Structured diff data
____

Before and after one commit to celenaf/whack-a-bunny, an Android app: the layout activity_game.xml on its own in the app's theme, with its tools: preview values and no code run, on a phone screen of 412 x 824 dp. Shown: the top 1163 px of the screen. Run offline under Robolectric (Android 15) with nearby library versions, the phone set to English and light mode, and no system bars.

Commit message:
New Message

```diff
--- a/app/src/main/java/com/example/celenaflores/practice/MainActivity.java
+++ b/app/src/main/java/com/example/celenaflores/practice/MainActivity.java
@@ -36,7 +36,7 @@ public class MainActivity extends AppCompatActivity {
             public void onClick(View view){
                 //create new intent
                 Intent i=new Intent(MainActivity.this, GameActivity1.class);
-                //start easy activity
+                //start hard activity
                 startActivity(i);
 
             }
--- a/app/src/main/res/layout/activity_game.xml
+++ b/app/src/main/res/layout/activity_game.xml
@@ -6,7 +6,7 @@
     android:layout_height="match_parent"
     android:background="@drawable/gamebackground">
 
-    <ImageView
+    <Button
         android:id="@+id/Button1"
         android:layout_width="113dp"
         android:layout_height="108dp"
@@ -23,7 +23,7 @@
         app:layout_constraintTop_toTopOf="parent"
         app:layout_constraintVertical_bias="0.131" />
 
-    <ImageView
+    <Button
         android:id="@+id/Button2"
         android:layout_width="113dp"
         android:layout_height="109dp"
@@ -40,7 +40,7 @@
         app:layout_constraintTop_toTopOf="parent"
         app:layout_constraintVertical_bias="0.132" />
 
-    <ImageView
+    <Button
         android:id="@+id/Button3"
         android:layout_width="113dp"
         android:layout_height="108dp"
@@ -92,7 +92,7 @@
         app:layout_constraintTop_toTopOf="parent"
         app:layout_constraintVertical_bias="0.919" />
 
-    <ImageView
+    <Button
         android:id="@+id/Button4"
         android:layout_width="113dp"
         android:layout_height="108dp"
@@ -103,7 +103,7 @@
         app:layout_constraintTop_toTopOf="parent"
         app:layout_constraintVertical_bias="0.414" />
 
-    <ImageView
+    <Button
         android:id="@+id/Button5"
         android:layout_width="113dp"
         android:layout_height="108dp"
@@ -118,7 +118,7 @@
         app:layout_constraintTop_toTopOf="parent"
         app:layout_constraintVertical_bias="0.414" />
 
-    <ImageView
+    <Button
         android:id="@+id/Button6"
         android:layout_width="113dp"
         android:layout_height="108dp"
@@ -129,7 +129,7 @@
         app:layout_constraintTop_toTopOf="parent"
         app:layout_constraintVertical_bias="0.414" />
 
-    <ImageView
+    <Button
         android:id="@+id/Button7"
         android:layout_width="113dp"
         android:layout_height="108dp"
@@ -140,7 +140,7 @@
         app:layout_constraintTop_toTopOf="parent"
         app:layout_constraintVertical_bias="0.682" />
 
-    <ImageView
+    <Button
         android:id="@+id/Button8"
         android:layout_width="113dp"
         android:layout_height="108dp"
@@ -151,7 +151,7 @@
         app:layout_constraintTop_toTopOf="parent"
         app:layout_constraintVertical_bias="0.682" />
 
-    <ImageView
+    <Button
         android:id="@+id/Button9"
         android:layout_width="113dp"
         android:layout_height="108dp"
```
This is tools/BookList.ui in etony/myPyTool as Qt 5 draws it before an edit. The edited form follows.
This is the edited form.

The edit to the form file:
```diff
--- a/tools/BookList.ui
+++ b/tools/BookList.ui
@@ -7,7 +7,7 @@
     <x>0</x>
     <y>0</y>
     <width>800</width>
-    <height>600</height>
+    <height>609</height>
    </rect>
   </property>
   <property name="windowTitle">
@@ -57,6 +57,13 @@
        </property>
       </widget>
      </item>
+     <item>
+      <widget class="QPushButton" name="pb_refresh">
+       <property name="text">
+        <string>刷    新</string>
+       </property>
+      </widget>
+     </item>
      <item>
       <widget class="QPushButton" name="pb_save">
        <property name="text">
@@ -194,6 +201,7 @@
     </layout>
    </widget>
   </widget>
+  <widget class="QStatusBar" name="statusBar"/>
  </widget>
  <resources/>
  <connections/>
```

____

* Task details
Show all lines from the records above where the word "class" occurs.

* Response to this task
@@ -36,7 +36,7 @@ public class MainActivity extends AppCompatActivity {
                 Intent i=new Intent(MainActivity.this, GameActivity1.class);
+      <widget class="QPushButton" name="pb_refresh">
       <widget class="QPushButton" name="pb_save">
+  <widget class="QStatusBar" name="statusBar"/>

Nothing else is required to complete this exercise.